“With the dignity of minor basilica comes the responsibility for St. Mary Church to further galvanize its efforts in support of our Holy Father, Pope Francis, as well as to be the location for special liturgical celebrations when needed and of course, not withstanding, to provide pastoral outreach to all the people of God. This designation is not simply an honor for a particular parish community, for this day the Diocese of Steubenville as well as all the good people in the Ohio Valley celebrate God’s grace,” Bishop Monforton said on learning of the granting of the title.
The present St. Mary Church dates to 1903. It replaced buildings ravaged by floods in the 1800s. Though the church foundation was completed in 1903 and its cornerstone put in place the following year, construction continued until 1905. Then, work was halted for two years while money was raised, church history reads. At the time of its Dec. 12, 1909, dedication by Columbus Bishop James J. Hartley, a Marietta newspaper read: “The church is of marvelous beauty, no pains having been spared to make it a place worthy of dedication to the services of God.”
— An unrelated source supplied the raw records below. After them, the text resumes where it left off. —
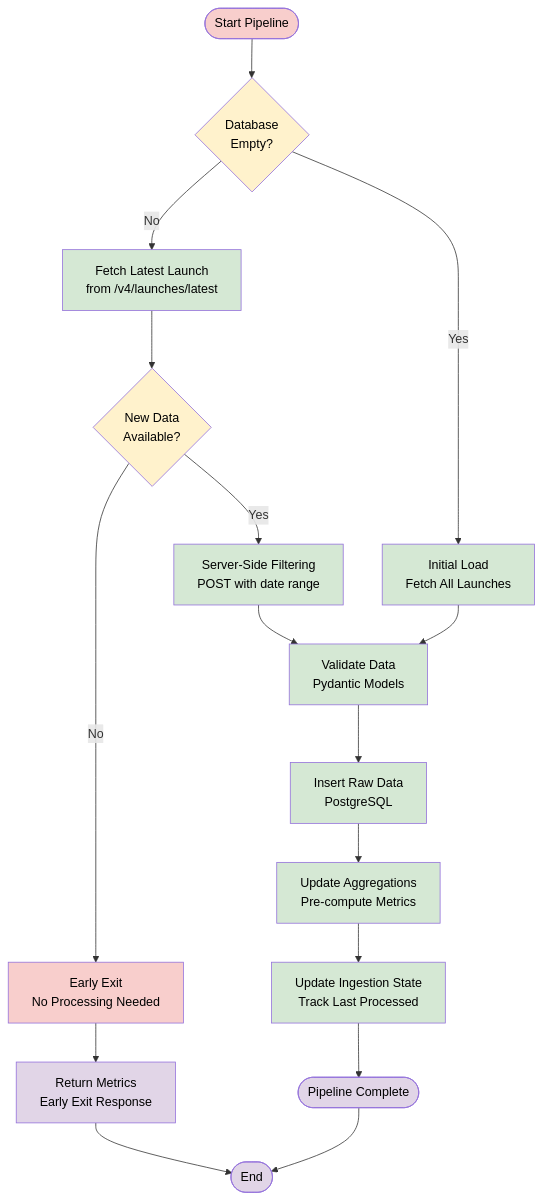
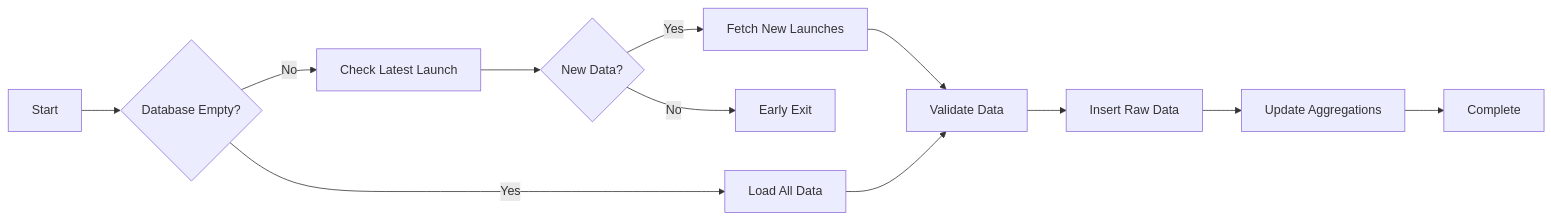
One commit to Nesher123/spacex-data-engineering-pipeline changed the second of 2 diagrams in README.md. Above: the diagram before and after it, drawn with Mermaid. The commit also changed other lines of this file, not shown here.

````diff
--- a/README.md
+++ b/README.md
@@ -258,33 +184,14 @@
 ```mermaid
-flowchart TD
-    START([Start Pipeline]) --> EMPTY{Database<br/>Empty?}
-    
-    EMPTY -->|Yes| INITIAL[Initial Load<br/>Fetch All Launches]
-    EMPTY -->|No| LATEST[Fetch Latest Launch<br/>from /v4/launches/latest]
-    
-    LATEST --> COMPARE{New Data<br/>Available?}
-    COMPARE -->|No| EXIT[Early Exit<br/>No Processing Needed]
-    COMPARE -->|Yes| FILTER[Server-Side Filtering<br/>POST with date range]
-    
-    FILTER --> VALIDATE[Validate Data<br/>Pydantic Models]
+flowchart LR
+    START[Start] --> CHECK{Database Empty?}
+    CHECK -->|Yes| INITIAL[Load All Data]
+    CHECK -->|No| LATEST[Check Latest Launch]
+    LATEST --> NEW{New Data?}
+    NEW -->|No| EXIT[Early Exit]
+    NEW -->|Yes| FETCH[Fetch New Launches]
+    FETCH --> VALIDATE[Validate Data]
     INITIAL --> VALIDATE
-    
-    VALIDATE --> INSERT[Insert Raw Data<br/>PostgreSQL]
-    INSERT --> UPDATE_AGG[Update Aggregations<br/>Pre-compute Metrics]
-    UPDATE_AGG --> UPDATE_STATE[Update Ingestion State<br/>Track Last Processed]
-    UPDATE_STATE --> SUCCESS([Pipeline Complete])
-    
-    EXIT --> METRICS[Return Metrics<br/>Early Exit Response]
-    METRICS --> FINISH([End])
-    SUCCESS --> FINISH
-    
-    classDef decision fill:#fff2cc,color:#000000
-    classDef process fill:#d5e8d4,color:#000000
-    classDef startend fill:#f8cecc,color:#000000
-    classDef endpoint fill:#e1d5e7,color:#000000
-    
-    class EMPTY,COMPARE decision
-    class INITIAL,LATEST,FILTER,VALIDATE,INSERT,UPDATE_AGG,UPDATE_STATE process
-    class START,EXIT startend
-    class SUCCESS,FINISH,METRICS endpoint
+    VALIDATE --> INSERT[Insert Raw Data]
+    INSERT --> AGGREGATE[Update Aggregations]
+    AGGREGATE --> COMPLETE[Complete]
 ```
````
The dedication was reported to have been the “largest assemblage, both of Catholics and non-Catholics, ever brought together by a church function” in Marietta. The church was filled to capacity, and an estimated 1,000 persons were turned away, it was reported in the secular publication.
At the time the church was completed, it reportedly cost slightly less than $129,000, of which almost $100,000 came from subscriptions by individuals and societies of the parish. The smallest recorded contribution was 10 cents, the largest, from its pastor, Father Francis M. Woesman, more than $4,000.
St. Mary’s restoration began in 2006 when murals – thought to date to the early 1900s – on the walls of the church were returned to their original grandeur. Then, outside the Fourth Street church, work on the stone was done. Inside, wiring was updated. Repaired plaster, along with the rest of the church, was painted. A permanent altar, made mostly of carved Italian marble and encircled by statues of the Twelve Apostles, was installed to replace a portable one. A crucifix and image of the Holy Family were added. The gathering space was enlarged. The number of confessionals was increased. Art
glass restoration and wall reinforcement were done.
There is a lot of history in the Catholic Church in Marietta, said Msgr. Campbell. Initially, missionaries are reported to have traveled from place to place for miles on horseback and brought together scattered families into small congregations. The Mass, he said, was the first instance of Christian worship ever offered in Marietta, the oldest city of the Northwest Territory. A Jesuit missionary, Father Joseph Peter de Bonnecamp, is said to have accompanied French troops inspecting the territory. As chaplain, he held services for the troops and preached to the Indians in the mid-1700s. The next records reveal Mass being celebrated in a house in what is now the area of Marietta’s Hart and Fifth streets.
The first resident pastor was Father James McCaffrey, who converted a storeroom into a church, above which he resided.
Construction on a first church began in 1850. Bricks for the new building were said to have been taken from an old Indian mound. Efforts to move the church out of the path of floodwaters came when a new church site, the present location, was purchased Feb. 22, 1900.
The history of St. Mary Parish and pictures of the church were part of the multipage petition sent to Rome, as St. Mary’s status as a minor basilica was contemplated, Msgr. Campbell said.
A Mass to celebrate the designation will be planned, probably for the fall, Msgr. Campbell said. He informed Massgoers July 20-21 of the receipt of the title.
There are only two other minor basilicas in the state of Ohio, Msgr. Campbell said.
The Basilica of St. John the Baptist, Canton, was made a minor basilica in 2012. It claims to be the oldest Catholic parish in northeastern Ohio. The second minor basilica is the Basilica and National Shrine of Our Lady of Consolation, Carey.